■ **Task details**:
Search the data below for the string "width" and copy all lines where it shows up.

⟨

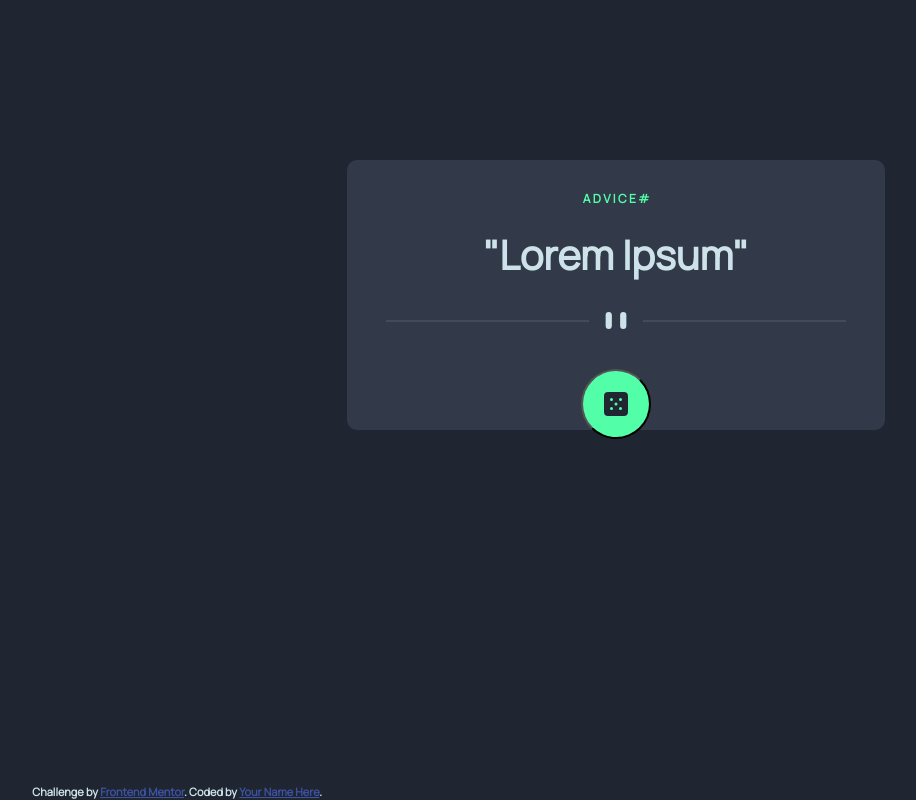
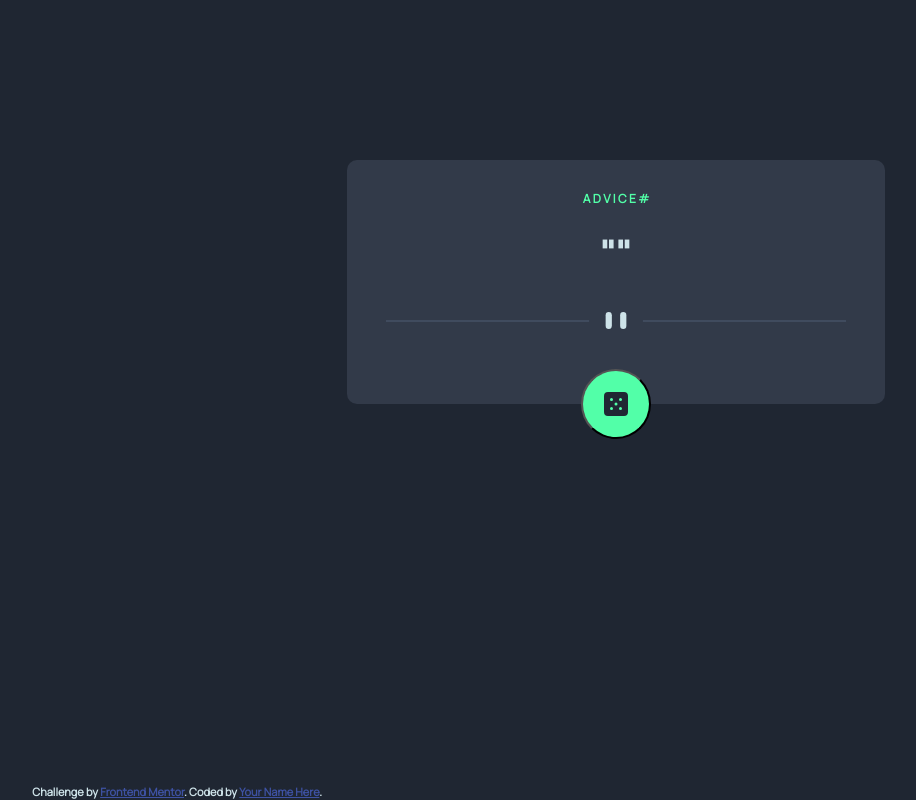
Before and after one commit to farrel-hi/frontend-mentor-advice-generator-app-main, a plain HTML site: page index.html in a window 1536 px wide. Shown: the whole page, without its empty margins (152-1068 px from the left). Drawn offline with Linux system fonts and the light colour scheme; no server answers.

Commit message:
fix button position

```diff
--- a/index.html
+++ b/index.html
@@ -20,7 +20,7 @@
       </h1>
 
       <h2 id="advice">
-        "Lorem Ipsum"
+        ""
       </h2>
     </aside>
 
--- a/script.js
+++ b/script.js
@@ -16,7 +16,7 @@ function getQuotes() {
 
 function addData(id,advice){
     document.getElementById("adviceID").innerHTML = `A  D V I C E # ${id}`
-    document.getElementById("advice").innerHTML = `${advice}`
+    document.getElementById("advice").innerHTML = `\"${advice}\"`
 }
 
 getQuotes();
--- a/style.css
+++ b/style.css
@@ -17,8 +17,8 @@ div.main-container{
     padding-top: 30px;
 
     width: 90vw;
-    height: auto;
-    min-height: 30vh;
+    height: fit-content;
+    min-height: 0;
 
     display: flex;
     justify-content: top;
@@ -115,8 +115,8 @@ div.generate-advice > img{
 @media only screen and (min-width: 1440px){
     div.main-container{
         width: 35vw;
-        /* height: 10px; */
-        min-height: 30vh;
+        height: fit-content;
+        min-height: 0;
 
         left: 32.5vw; /* (100-width)/2 */
     }
```
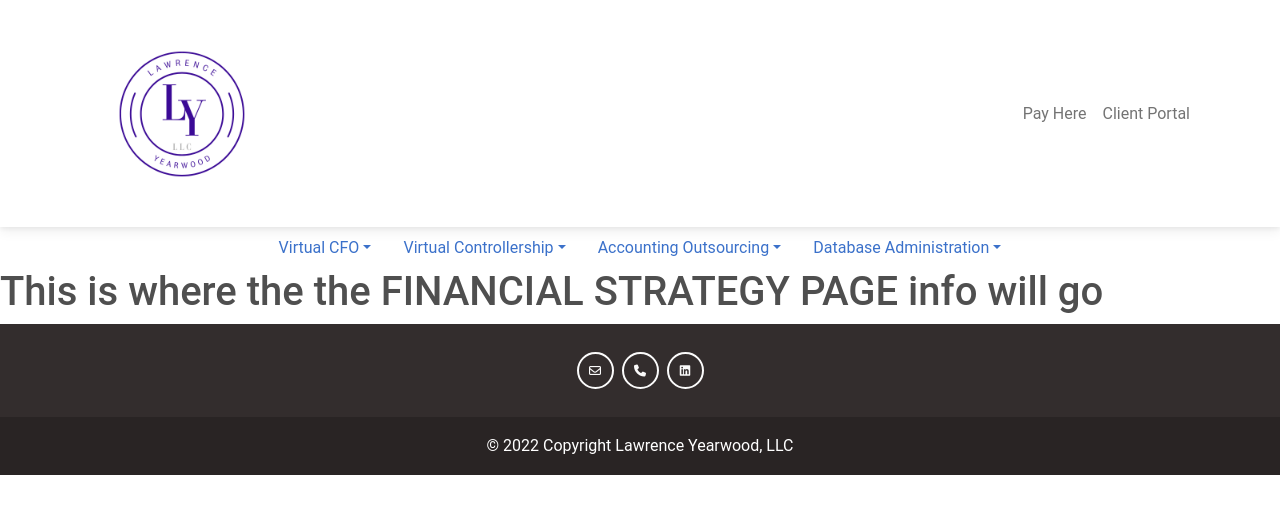
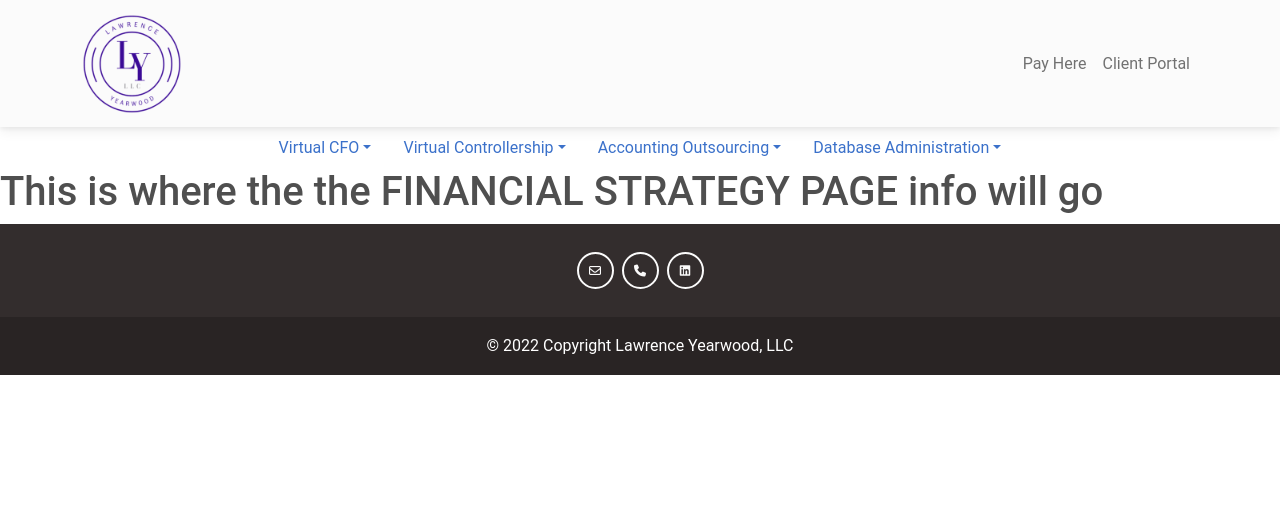
Before and after one commit to deoncole/LawrenceYearwood, a React (Create React App) app in the folder lawrence-yearwood/: page /financial_strategy in a window 1280 px wide. Shown: the top 514 px of the page. Built offline with nearby package versions, Linux system fonts and the light colour scheme.

Commit message:
updated logo

```diff
--- a/lawrence-yearwood/src/pages/Layout.js
+++ b/lawrence-yearwood/src/pages/Layout.js
@@ -1,19 +1,19 @@
 import { Container, Nav, Navbar, NavDropdown } from 'react-bootstrap';
 import { Outlet, Link} from 'react-router-dom'
-import logo from '../assets/ly-logo.png'
+import logo from '../assets/ly-logo-transparent.png'
 import {MDBFooter, MDBContainer, MDBIcon, MDBBtn} from 'mdb-react-ui-kit'
 
 function Layout () {
     return (
       <>
 
-        <Navbar expand='lg'>
+        <Navbar bg='light' expand='lg'>
             <Container>
                 <Navbar.Brand href='/' className='ml-auto'>
                     <img
                         src={logo}
-                        width='200'
-                        height='200'
+                        width='100'
+                        height='100'
                         className='d-inline-block align-top'
                         alt='Lawrence Yearwood Logo'
                     />
```
Also changed, not shown: lawrence-yearwood/src/assets/ly-logo-transparent.png (added), lawrence-yearwood/src/assets/ly-logo.png (deleted).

⟩

■ **Solution below**:
     width: 90vw;
 @media only screen and (min-width: 1440px){
         width: 35vw;
         left: 32.5vw; /* (100-width)/2 */
-                        width='200'
+                        width='100'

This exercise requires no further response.